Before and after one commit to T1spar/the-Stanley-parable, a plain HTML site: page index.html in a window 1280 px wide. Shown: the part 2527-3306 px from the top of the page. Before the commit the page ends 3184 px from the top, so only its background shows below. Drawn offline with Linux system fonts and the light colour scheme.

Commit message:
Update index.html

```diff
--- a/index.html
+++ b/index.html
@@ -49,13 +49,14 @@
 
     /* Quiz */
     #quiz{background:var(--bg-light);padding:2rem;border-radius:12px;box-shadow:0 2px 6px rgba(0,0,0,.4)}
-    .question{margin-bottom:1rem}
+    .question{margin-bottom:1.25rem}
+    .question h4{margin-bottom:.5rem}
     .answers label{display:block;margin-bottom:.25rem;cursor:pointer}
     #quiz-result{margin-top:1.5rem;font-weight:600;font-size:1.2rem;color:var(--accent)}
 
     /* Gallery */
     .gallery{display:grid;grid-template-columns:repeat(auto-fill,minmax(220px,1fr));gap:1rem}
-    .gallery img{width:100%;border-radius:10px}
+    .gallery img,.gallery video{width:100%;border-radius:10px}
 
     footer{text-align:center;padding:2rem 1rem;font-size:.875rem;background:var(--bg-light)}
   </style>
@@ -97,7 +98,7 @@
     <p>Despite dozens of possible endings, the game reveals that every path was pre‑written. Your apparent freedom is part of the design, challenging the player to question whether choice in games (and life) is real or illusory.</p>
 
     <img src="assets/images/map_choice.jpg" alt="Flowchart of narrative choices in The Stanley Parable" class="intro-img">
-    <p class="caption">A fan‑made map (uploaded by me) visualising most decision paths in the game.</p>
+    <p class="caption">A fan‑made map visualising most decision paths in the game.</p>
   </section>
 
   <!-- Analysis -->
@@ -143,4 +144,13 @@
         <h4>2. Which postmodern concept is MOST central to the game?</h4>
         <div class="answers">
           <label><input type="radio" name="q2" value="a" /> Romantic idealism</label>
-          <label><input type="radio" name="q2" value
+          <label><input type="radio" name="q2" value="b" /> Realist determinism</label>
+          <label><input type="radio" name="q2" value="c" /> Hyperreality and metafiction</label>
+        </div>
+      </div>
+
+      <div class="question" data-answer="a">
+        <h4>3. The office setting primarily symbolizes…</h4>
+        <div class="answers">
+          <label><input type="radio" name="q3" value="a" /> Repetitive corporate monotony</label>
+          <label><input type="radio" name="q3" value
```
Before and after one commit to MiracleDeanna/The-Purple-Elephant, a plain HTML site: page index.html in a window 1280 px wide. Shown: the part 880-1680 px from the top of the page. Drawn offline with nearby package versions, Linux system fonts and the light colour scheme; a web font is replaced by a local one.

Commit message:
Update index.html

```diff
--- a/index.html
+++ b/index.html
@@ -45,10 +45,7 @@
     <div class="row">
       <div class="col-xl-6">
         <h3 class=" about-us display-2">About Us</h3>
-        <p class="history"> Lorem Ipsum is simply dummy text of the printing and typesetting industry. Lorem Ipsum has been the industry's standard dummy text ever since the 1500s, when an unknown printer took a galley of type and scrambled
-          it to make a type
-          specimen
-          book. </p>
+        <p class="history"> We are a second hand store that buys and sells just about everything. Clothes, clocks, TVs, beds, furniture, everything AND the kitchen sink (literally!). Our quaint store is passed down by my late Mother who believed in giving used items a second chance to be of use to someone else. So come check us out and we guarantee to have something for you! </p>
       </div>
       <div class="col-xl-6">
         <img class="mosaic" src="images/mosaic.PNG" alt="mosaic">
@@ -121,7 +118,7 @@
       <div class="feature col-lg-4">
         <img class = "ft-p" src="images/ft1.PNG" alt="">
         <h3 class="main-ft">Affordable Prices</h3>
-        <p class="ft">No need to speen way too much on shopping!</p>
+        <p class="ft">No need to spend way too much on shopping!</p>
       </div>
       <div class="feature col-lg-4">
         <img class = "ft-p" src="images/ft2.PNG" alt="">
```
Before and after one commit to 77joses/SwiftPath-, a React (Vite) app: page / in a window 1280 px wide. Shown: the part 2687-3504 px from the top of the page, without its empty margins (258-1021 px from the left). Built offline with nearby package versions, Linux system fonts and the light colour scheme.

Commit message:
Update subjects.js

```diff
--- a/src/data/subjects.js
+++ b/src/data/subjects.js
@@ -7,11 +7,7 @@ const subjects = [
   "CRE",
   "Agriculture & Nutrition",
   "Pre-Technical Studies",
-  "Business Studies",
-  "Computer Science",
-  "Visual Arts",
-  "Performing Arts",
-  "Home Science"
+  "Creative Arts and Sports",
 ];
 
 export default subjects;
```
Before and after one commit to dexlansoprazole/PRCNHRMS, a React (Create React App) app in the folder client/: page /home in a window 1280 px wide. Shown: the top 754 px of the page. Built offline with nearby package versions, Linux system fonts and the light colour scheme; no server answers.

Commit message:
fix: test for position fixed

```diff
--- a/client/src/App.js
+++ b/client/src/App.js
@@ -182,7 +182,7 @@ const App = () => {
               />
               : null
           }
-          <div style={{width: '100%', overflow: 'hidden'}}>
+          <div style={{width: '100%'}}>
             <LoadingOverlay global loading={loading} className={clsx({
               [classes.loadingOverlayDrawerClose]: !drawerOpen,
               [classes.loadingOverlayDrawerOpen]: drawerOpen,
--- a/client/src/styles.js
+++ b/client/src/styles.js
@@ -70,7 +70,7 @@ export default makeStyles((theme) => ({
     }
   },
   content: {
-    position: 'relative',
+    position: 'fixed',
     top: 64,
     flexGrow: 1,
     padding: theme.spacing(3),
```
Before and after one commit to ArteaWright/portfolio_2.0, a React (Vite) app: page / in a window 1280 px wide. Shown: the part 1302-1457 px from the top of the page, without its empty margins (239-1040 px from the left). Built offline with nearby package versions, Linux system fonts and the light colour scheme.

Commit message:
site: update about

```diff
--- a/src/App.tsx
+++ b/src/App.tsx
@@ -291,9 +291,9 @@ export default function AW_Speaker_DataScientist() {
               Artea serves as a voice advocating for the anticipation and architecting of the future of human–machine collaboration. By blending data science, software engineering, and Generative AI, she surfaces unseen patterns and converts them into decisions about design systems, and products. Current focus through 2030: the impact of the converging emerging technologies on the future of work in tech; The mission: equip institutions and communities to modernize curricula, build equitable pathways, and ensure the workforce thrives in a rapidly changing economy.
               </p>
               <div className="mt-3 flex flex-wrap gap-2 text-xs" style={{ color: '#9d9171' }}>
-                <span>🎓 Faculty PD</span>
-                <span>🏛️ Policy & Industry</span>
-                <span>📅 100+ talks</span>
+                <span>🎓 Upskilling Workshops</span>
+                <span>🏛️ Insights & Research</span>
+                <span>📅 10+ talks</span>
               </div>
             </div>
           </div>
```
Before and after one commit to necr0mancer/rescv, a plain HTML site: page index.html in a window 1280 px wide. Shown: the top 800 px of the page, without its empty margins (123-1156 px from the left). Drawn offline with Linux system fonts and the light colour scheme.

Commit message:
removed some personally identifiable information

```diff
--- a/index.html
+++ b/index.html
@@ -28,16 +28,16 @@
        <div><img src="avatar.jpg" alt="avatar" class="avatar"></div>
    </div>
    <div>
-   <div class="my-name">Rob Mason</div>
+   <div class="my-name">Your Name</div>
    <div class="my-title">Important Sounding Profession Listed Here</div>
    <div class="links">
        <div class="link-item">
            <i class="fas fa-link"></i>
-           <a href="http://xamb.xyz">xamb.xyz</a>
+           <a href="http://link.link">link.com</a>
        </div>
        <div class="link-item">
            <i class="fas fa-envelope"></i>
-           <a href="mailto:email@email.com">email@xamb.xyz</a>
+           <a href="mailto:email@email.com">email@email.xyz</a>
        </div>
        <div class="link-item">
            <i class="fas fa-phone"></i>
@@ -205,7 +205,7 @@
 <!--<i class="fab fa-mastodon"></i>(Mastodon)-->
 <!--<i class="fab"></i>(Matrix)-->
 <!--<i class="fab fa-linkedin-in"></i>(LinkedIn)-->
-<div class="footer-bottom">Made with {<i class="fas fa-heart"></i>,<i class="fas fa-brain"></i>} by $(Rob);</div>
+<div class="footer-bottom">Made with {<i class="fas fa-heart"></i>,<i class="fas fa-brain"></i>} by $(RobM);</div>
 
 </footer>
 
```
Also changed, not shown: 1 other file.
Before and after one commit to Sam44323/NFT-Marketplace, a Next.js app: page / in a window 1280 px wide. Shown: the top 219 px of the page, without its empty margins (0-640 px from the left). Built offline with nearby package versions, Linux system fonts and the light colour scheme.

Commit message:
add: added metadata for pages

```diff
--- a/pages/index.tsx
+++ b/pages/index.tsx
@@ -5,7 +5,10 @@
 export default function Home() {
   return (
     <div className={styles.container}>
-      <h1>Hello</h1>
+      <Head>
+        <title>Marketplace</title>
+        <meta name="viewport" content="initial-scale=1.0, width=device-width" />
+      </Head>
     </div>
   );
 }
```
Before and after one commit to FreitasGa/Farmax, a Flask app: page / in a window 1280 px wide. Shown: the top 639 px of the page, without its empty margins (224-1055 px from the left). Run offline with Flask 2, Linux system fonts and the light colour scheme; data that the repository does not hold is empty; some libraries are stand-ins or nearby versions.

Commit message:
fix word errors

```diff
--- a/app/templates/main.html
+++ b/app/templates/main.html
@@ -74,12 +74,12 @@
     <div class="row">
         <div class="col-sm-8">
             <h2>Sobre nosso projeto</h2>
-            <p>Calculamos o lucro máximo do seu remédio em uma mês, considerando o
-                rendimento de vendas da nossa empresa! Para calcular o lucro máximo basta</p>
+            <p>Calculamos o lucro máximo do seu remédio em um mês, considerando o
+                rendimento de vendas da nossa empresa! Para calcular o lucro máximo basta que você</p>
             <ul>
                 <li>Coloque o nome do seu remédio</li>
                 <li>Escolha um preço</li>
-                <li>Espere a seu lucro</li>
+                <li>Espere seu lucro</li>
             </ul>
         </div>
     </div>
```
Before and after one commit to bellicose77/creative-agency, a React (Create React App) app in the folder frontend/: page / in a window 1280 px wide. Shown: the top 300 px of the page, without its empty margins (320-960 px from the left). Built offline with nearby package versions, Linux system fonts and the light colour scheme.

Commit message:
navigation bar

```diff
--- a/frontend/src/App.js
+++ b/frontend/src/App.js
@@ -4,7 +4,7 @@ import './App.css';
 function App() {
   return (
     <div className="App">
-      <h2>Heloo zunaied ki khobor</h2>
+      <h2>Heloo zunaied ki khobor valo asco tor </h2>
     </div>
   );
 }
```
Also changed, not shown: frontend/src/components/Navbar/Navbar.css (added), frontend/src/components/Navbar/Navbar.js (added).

THE PROBLEM → What is needed is a copy of every line above in which "máximo" appears.

RESPONSE →
-            <p>Calculamos o lucro máximo do seu remédio em uma mês, considerando o
-                rendimento de vendas da nossa empresa! Para calcular o lucro máximo basta</p>
+            <p>Calculamos o lucro máximo do seu remédio em um mês, considerando o
+                rendimento de vendas da nossa empresa! Para calcular o lucro máximo basta que você</p>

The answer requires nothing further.